Benefits From Vitamins Are Few
There’s no evidence that multivitamins do healthy adults much good, but the supplements don’t seem to do much harm either, a federal panel said Wednesday.
Concluding a three-day conference convened by the National Institutes of Health, the panel called for further studies of multivitamins. Half of adults in the U.S. take multivitamins, helping to push annual sales of nutritional supplements to $23 billion.
Dr. J. Michael McGinnis of the National Institute of Medicine, the chairman of the panel, said the studies of multivitamins reviewed by the group were “especially thin” and most of the clinical trials were too short to determine the long-term effects of taking the supplements.
Consequently, he said, the panel had no opinion on whether healthy adults should take multivitamins. “The data is insufficient to make a recommendation for the general population,” McGinnis said after the meeting in Bethesda, Md.
Still, the panel found that some individual vitamins or minerals appeared to show specific benefits.
One well-designed trial suggested that antioxidants and zinc might slow the progression of age-related macular degeneration, the leading cause of blindness in the elderly, McGinnis said. Calcium and vitamin D supplements seem to have an effect on fracture risk and bone density in post-menopausal women, he added.
The panel endorsed consumption of folic acid by women of childbearing age to prevent congenital deformities of the nervous system, such as spina bifida.
Experts took a position against one supplement, beta carotene, a form of vitamin A. They said there was no reason for the general population to take beta carotene because studies consistently showed the vitamin failed to prevent chronic illnesses, such as cancer or heart disease.
The panel did not look at vitamin use by children or adults with poor diets or specific nutritional needs.
Most of the people who took multivitamins were in good health, the panel found, raising the possibility that some people might consume excessive amounts of certain nutrients.
Panel member Patsy Brannon of Cornell University said 1% to 11% of supplement users may exceed the maximum levels for some vitamins and minerals by adding pills to the nutrients in their diets. One study found that some people consumed too much niacin, which can damage the liver, she said.
Still, Brannon said, there was no reason for people to stop taking multivitamins.
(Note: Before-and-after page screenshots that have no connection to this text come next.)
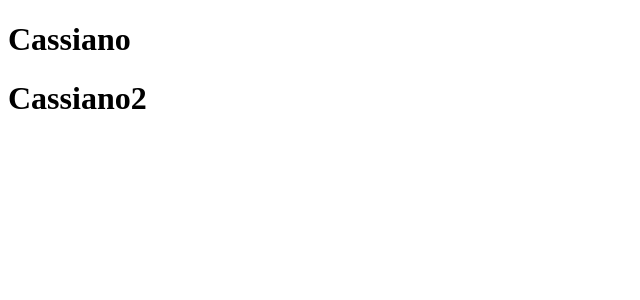
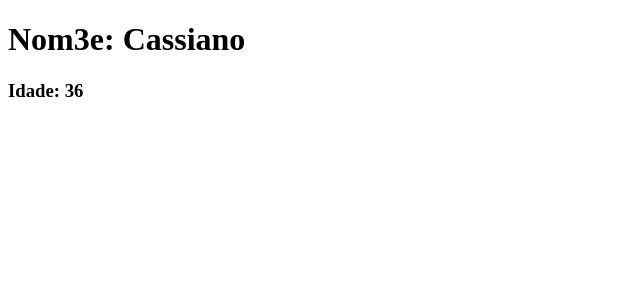
Before and after one commit to Cassianosch/curso-percursor-web-2022, a React (Create React App) app in the folder react/curso-programadorcs-parte1-app/: page / in a window 1280 px wide. Shown: the top 300 px of the page, without its empty margins (0-640 px from the left). Built offline with nearby package versions, Linux system fonts and the light colour scheme.

Commit message:
fix: aula parametros

```diff
--- a/react/curso-programadorcs-parte1-app/src/Banner/Banner.js
+++ b/react/curso-programadorcs-parte1-app/src/Banner/Banner.js
@@ -1,5 +1,14 @@
-export const Banner = () => {
-  return <h1>Cassiano</h1>;
+export const Banner = (dadosUsuario) => {
+  console.log("====================================");
+  console.log(dadosUsuario);
+  console.log("====================================");
+  const { nome, idade } = dadosUsuario;
+  return (
+    <div>
+      <h1 onClick={() => console.log(nome)}>Nom3e: {nome}</h1>
+      <h3>Idade: {idade}</h3>
+    </div>
+  );
 };
 export const Banner2 = () => {
   return <h1>Cassiano2</h1>;
--- a/react/curso-programadorcs-parte1-app/src/index.js
+++ b/react/curso-programadorcs-parte1-app/src/index.js
@@ -4,10 +4,16 @@ import ReactDOM from "react-dom/client";
 import Banner, { Banner2 } from "./Banner";
 
 const root = ReactDOM.createRoot(document.getElementById("root"));
+
+const dadosUsuario = {
+  nome: "Cassiano",
+  idade: 36,
+};
+
 root.render(
   <div>
-    <Banner />
-    <Banner2 />
+    <Banner {...dadosUsuario} />
+    {/* <Banner2 /> */}
     {/* <h1>Programador CS</h1>
     <h2>Curso de React</h2> */}
   </div>
```
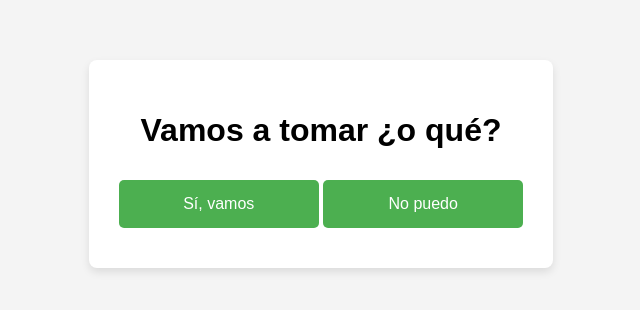
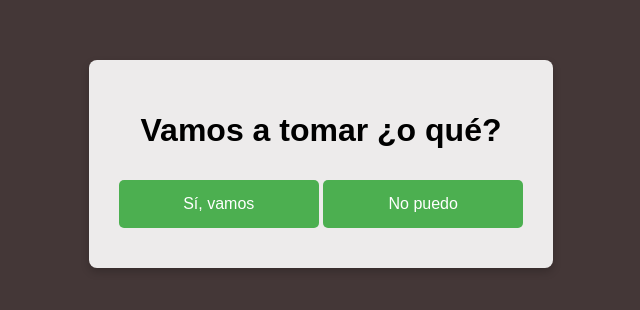
Before and after one commit to jesusimpalomera/personal, a plain HTML site: page index.html in a window 1280 px wide. Shown: the part 236-546 px from the top of the page, without its empty margins (319-959 px from the left). Drawn offline with Linux system fonts and the light colour scheme.

Commit message:
Update styles.css

```diff
--- a/styles.css
+++ b/styles.css
@@ -3,20 +3,23 @@ body {
     font-family: Arial, sans-serif;
     margin: 0;
     padding: 0;
-    background-color: #f4f4f4;
+    background-color: #443737;
     display: flex;
     justify-content: center;
     align-items: center;
     height: 100vh;
+    overflow: hidden;
 }
 
-/* Contenedor principal donde se encuentran el texto y los botones */
+/* Contenedor principal */
 .container {
-    background-color: white;
+    background-color: rgba(255, 255, 255, 0.9); /* Fondo blanco semitransparente */
     padding: 30px;
     border-radius: 8px;
-    box-shadow: 0 4px 8px rgba(0, 0, 0, 0.1);
+    box-shadow: 0 4px 8px rgba(0, 0, 0, 0.2);
     text-align: center;
+    position: relative;
+    z-index: 2;
 }
 
 /* Estilo para los botones */
@@ -38,9 +41,28 @@ button:hover {
     background-color: #45a049;
 }
 
-/* Estilo para el mensaje cuando el usuario presiona "No puedo" */
+/* Estilo para el mensaje */
 .jodeteeeeee {
     font-size: 30px;
     color: #FF5733;
     font-weight: bold;
 }
+
+/* Estilo para los emojis de cerveza */
+.beer-emoji {
+    position: absolute;
+    font-size: 2rem;
+    animation: fall linear infinite;
+}
+
+/* Animación de caída de los emojis */
+@keyframes fall {
+    0% {
+        transform: translateY(-100px);
+        opacity: 1;
+    }
+    100% {
+        transform: translateY(100vh);
+        opacity: 0;
+    }
+}
```
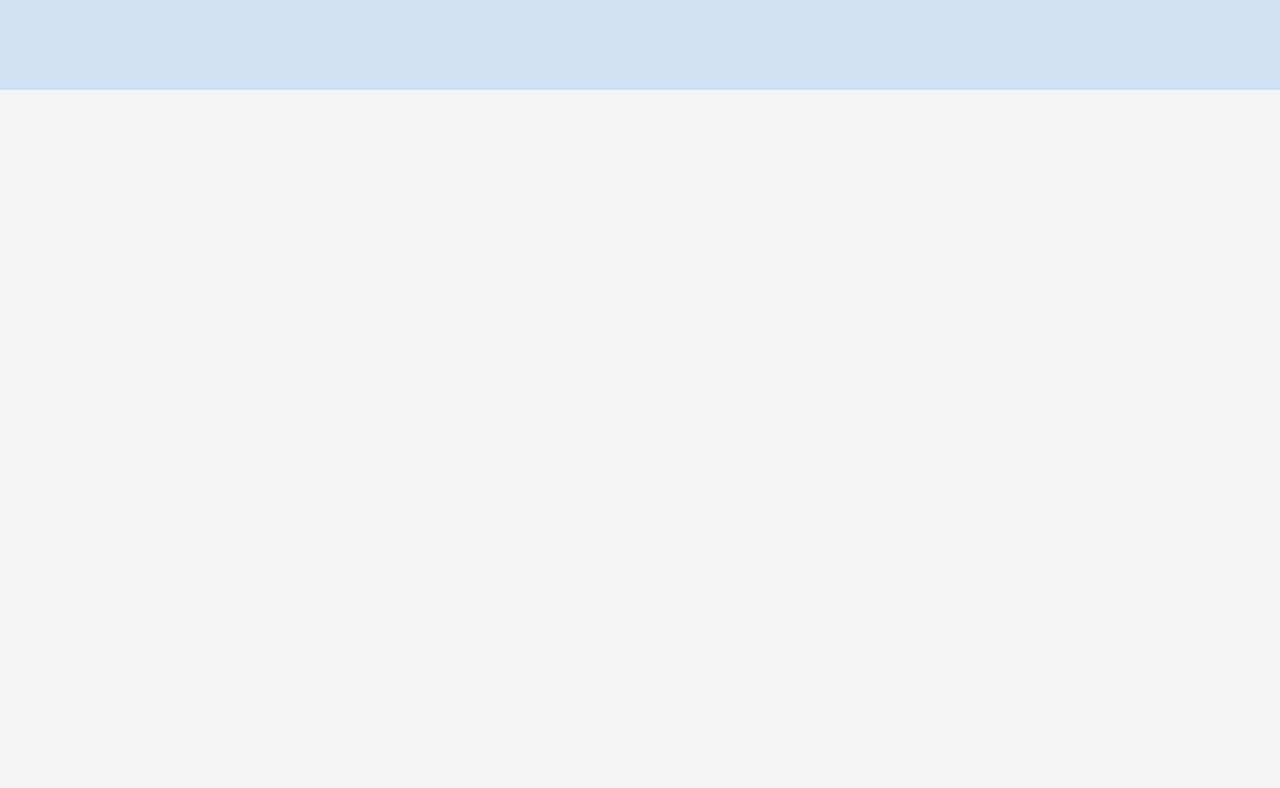
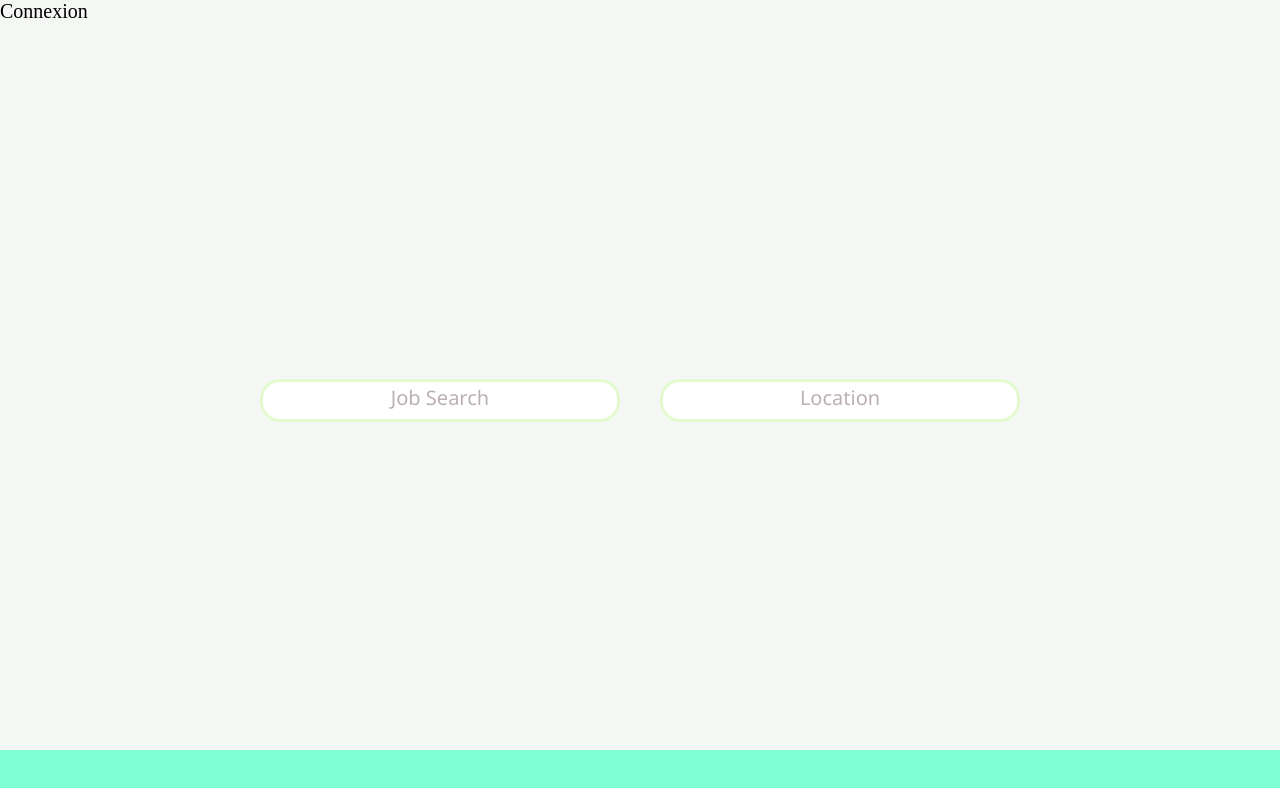
Before and after one commit to imanchamileva/project, a React (Create React App) app: page / in a window 1280 px wide. Shown: the top 788 px of the page. Built offline with nearby package versions, Linux system fonts and the light colour scheme; no server answers.

Commit message:
new commit

```diff
--- a/package.json
+++ b/package.json
@@ -6,6 +6,7 @@
     "@testing-library/jest-dom": "^5.16.2",
     "@testing-library/react": "^12.1.3",
     "@testing-library/user-event": "^13.5.0",
+    "axios": "^0.26.0",
     "react": "^17.0.2",
     "react-dom": "^17.0.2",
     "react-scripts": "5.0.0",
--- a/src/App.js
+++ b/src/App.js
@@ -1,4 +1,6 @@
+import Footer from "./components/Footer";
 import Header from "./components/Header";
+import JobSearch from "./containers/job-search/Jobsearch";
 
 
 
@@ -7,6 +9,8 @@ function App() {
     <div className="App">
 
      <Header />
+     <JobSearch />
+     <Footer />
     </div>
   );
 }
--- /dev/null
+++ b/src/components/Footer.js
@@ -0,0 +1,10 @@
+
+import React from 'react'
+
+function Footer() {
+  return (
+    <footer></footer>
+  )
+}
+
+export default Footer
--- a/src/components/Header.js
+++ b/src/components/Header.js
@@ -4,7 +4,9 @@ const Header = () => {
 
     return(
         <div className="header">
-
+            <a>Connexion</a>
+            <a></a>
+            <a></a>
         </div>
     )
 }
--- /dev/null
+++ b/src/containers/job-search/Jobsearch.js
@@ -0,0 +1,38 @@
+import { useState } from "react";
+import axios from "axios";
+
+
+const JobSearch = () => {
+
+    const [errorMessage, setErrorMessage] = useState ('');
+    const [indeedData, setIndeedData] = useState(null);
+
+
+    const handleIndeedData = () => {
+
+        setErrorMessage('')
+        setIndeedData(null)
+    }
+
+    axios.get('https://indreed.herokuapp.com/api/jobs')
+
+
+
+    return(
+
+        <div className="divGenerale">
+            <div className="jobsearch">
+                {/* <label>Job Search</label> */}
+                <input placeholder="Job Search"></input>
+            </div>
+
+            <div className="location">
+                {/* <label>Location</label> */}
+                <input placeholder="Location"></input>
+            </div>
+        </div>
+
+    )
+}
+
+export default JobSearch
--- a/src/index.scss
+++ b/src/index.scss
@@ -3,7 +3,7 @@
 
 :root {
     --primary-color: rgb(194, 194, 241);
-    --background-color:#f3f5f7;
+    --background-color:#f4f7f3;
     --filter-table:orange;
     --dark-bluesh:rgb(208, 224, 243);
     --very-dark-greyish:rgb(65, 64, 64);
@@ -23,7 +23,55 @@ body {
 }
 
 .header {
-    background-color: var(--dark-bluesh);
+    // background-color:var(--background-color);
     height:90px;
+    position:absolute;
+    top:0;
 
 }
+
+label {
+    padding:20px;
+}
+
+.jobsearch {
+ padding:20px;
+
+}
+
+input {
+    width:350px;
+    height:35px;
+    border-radius:20px;
+    border: 3px solid rgb(227, 250, 209);
+}
+
+.location {
+    padding:20px;
+}
+
+.divGenerale {
+
+    display:flex;
+    height:100vh;
+    justify-content:center;
+    align-items:center;
+
+    width:100%;
+}
+
+::placeholder {
+    color:rgb(121, 99, 99);
+    font-size:20px;
+    opacity:0.5;
+    text-align:center;
+    font-family: 'Segoe UI', Tahoma, Geneva, Verdana, sans-serif;
+}
+
+footer {
+    width:100%;
+    height:50px;
+    background-color: aquamarine;
+    position:absolute;
+    bottom:0;
+}
```
Also changed, not shown: 1 other file (tests, documents, lock files or other folders).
“If you choose to take a supplement, the simplest advice I can give is to take one that provides 100% of the daily values,” she said, adding that such supplements would not put people with good diets in danger of exceeding maximum nutrient levels.
Andrew Shao of the Council for Responsible Nutrition, a trade group that represents supplement manufacturers, said he was disappointed that the panel dismissed the multivitamin studies it reviewed as weak and poorly conducted.
Shao said the industry welcomed further research, but added that supplement makers could not afford to conduct the long-term controlled studies that the panel sought because they “cost hundreds of millions of dollars.”